For the secular religionist, faith rests on history’s destiny as understood in these Hegelian and Joachimic terms. Yet if history (real, small “h” history) is any guide, the millenarian movements of the Middle Ages provide some guidance on what will happen now. In one medieval example, the anointed Anabaptist “apostle” John Bockelson and his gang led a millenarian movement in Munster, Germany.
After booting out Lutherans and Catholics, he cancelled debts, instituted property-sharing, changed marriage laws, renamed streets, burned books, and made rules like “everything which offends against love—all such things are abolished amongst us by the power of love and community.” (Stop drooling, university provosts!)
The debt cancellation especially drew millennial students the area’s poor who had run through their parents’ fortunes and earned nothing by their own industry. As their program went into full effect, per usual, the city fell into starvation and despondency. A siege by the area bishop didn’t help. To keep his despondent followers transfixed on the imminent triumph of his vision, Bockelson mesmerized them with dramatic displays, games, and dance, and desecrations of the Mass.

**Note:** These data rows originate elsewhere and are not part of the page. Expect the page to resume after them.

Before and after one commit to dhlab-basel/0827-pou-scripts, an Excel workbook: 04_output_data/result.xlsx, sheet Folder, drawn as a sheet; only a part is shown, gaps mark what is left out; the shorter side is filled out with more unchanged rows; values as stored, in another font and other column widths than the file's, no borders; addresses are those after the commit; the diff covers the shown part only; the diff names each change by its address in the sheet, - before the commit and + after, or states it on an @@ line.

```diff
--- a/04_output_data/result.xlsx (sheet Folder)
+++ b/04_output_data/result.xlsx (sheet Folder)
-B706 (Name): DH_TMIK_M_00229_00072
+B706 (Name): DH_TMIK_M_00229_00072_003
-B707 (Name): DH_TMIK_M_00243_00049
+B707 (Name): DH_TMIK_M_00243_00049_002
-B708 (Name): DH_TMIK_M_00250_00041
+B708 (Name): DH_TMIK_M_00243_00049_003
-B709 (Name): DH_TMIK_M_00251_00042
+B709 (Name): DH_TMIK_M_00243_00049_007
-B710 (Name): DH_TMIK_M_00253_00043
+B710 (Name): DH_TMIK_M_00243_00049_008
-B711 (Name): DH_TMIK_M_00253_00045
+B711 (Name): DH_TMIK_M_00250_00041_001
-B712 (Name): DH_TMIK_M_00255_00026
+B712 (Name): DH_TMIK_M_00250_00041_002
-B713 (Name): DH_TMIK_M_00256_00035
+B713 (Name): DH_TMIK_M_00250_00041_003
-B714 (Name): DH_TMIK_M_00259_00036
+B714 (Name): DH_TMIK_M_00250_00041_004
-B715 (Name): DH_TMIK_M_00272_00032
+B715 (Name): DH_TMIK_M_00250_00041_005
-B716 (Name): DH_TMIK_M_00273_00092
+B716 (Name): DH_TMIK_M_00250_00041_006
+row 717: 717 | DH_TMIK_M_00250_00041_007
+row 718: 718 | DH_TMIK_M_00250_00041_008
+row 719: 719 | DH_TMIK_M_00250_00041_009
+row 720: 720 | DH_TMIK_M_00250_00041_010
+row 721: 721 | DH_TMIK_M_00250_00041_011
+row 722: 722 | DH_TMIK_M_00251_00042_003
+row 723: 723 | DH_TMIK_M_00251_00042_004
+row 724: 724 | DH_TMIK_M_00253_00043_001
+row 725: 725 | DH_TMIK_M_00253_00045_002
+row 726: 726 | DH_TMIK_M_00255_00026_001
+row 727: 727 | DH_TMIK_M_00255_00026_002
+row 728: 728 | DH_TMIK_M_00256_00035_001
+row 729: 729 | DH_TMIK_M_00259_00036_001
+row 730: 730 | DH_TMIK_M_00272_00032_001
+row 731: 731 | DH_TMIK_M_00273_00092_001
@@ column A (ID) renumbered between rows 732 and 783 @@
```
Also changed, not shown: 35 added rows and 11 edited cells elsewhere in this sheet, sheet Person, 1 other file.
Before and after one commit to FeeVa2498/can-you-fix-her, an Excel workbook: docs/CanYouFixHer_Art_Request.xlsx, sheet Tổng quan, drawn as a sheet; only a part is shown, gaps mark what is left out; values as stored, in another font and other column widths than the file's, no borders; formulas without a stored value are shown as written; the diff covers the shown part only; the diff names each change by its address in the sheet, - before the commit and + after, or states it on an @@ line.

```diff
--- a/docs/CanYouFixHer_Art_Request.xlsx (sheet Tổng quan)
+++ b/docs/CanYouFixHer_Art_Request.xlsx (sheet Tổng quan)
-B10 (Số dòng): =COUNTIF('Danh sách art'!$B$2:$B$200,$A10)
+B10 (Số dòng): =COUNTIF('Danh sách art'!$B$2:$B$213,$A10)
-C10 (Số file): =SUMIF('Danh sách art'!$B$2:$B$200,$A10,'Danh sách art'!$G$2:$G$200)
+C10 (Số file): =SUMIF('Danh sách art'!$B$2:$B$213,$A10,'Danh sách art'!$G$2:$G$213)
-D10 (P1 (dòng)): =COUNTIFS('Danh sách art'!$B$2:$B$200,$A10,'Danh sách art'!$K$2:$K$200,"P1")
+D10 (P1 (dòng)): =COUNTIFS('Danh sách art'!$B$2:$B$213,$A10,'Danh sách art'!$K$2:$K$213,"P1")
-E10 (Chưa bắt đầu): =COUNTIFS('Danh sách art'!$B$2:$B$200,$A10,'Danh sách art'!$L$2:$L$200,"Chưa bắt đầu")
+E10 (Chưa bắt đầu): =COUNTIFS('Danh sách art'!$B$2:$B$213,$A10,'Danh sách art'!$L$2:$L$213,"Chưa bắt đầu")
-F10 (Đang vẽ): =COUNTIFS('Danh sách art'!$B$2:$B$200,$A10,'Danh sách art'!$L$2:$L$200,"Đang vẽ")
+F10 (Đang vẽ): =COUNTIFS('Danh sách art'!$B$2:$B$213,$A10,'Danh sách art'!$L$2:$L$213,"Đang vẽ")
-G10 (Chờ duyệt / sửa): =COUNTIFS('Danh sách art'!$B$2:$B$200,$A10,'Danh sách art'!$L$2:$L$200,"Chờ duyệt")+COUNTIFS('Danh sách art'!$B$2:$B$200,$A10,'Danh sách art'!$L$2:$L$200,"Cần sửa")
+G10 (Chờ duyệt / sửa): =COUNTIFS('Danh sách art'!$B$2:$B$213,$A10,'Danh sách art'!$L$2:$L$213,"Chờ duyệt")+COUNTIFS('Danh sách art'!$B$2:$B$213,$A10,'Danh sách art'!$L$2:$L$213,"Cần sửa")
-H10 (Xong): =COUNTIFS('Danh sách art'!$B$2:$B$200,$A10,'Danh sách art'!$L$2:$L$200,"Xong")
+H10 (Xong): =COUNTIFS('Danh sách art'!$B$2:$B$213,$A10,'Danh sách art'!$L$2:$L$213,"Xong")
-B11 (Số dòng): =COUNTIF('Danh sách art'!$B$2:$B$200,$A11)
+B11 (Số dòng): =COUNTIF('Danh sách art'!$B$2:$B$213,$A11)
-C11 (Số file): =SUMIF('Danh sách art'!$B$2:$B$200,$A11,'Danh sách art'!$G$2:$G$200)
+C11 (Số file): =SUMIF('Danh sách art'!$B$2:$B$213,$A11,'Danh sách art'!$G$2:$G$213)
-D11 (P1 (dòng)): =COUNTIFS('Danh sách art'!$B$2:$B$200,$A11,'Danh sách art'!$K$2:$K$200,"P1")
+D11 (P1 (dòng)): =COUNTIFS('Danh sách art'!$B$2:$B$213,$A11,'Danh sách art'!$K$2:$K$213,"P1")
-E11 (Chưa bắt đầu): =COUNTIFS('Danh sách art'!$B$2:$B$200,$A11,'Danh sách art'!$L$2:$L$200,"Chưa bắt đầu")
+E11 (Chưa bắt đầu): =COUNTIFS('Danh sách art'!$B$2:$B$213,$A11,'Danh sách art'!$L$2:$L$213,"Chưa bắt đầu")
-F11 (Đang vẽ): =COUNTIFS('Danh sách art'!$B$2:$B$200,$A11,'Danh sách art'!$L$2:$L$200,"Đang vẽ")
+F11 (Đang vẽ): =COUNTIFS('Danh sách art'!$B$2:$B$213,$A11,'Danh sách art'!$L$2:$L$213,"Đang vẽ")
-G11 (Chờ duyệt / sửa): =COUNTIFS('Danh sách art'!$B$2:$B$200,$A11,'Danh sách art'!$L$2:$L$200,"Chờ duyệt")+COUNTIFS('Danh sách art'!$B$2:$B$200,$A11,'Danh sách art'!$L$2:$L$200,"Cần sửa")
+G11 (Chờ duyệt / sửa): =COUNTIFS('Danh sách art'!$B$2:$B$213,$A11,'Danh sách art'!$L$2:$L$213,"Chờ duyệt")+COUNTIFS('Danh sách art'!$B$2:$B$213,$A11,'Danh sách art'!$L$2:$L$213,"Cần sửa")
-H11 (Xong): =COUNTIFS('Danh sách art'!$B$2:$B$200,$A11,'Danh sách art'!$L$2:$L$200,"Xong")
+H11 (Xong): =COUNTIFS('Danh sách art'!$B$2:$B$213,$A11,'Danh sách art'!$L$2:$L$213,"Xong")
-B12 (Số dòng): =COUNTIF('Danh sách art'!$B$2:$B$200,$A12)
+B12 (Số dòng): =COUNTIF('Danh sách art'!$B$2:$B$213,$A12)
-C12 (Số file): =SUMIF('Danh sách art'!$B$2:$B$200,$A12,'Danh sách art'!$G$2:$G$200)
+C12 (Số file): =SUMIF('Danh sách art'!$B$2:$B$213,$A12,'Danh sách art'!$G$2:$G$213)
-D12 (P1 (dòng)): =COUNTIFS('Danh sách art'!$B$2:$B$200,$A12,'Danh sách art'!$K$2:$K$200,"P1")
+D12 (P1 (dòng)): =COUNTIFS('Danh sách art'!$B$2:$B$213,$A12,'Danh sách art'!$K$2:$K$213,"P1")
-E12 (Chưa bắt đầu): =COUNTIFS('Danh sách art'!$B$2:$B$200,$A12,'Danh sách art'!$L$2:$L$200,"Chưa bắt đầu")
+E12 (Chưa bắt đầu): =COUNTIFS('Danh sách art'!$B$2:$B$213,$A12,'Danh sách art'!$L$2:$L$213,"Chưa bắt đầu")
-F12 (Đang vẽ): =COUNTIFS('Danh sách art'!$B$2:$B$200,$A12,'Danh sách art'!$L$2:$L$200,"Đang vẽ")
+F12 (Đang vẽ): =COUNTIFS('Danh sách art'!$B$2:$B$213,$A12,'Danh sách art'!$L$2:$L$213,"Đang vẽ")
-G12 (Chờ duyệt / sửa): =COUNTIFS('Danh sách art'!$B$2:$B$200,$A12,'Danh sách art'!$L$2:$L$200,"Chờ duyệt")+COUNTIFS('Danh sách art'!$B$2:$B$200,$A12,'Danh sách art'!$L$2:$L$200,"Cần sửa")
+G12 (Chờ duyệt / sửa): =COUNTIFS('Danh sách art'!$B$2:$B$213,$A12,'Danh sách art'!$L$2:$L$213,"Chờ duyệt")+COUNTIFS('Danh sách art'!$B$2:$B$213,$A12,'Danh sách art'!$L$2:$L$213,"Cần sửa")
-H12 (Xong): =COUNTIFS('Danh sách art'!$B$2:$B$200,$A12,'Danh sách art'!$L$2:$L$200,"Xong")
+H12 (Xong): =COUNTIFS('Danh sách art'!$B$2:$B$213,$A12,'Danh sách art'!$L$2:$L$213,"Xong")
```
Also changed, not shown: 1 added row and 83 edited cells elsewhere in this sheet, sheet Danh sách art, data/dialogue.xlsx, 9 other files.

One can only imagine what awaits us in the aftermath of history’s betrayal of the Left and the Trumpian siege. After the fall of communism, some argued communism needed quasi-religious myths to undergird its vision. We can probably expect something of the same from the Left. They will likely double down on their media-generated myth making.
Expect the music to get more passionate, more anxiety-laden, and more despairing, because every religious movement needs its hymn-writers. Expect the movies to become over-the-top in their critiques of institutions, capitalism, and the government. Expect histrionics like never before, not seen even in the days of Ronald Reagan. Such dramatic displays will preserve the flame of gnosis in leftist hearts.
None of it, of course, will matter. If the last eight years are any guide, there will arise another leader, another apotheosis of their religious fervor, who will likewise do precisely nothing. Still, it’s part of the religion, the liturgy of the Left, the cyclical rehearsal of a psychic drama answering the riddle of human despair in an imperfect world. The leftist answer has no lasting substance and never has, but each new generation must learn this truth on its own.
Perhaps last week was the beginning of an education for millennials denied them until now. As Benjamin Franklin said, “Experience keeps a dear school, but fools will learn in no other.”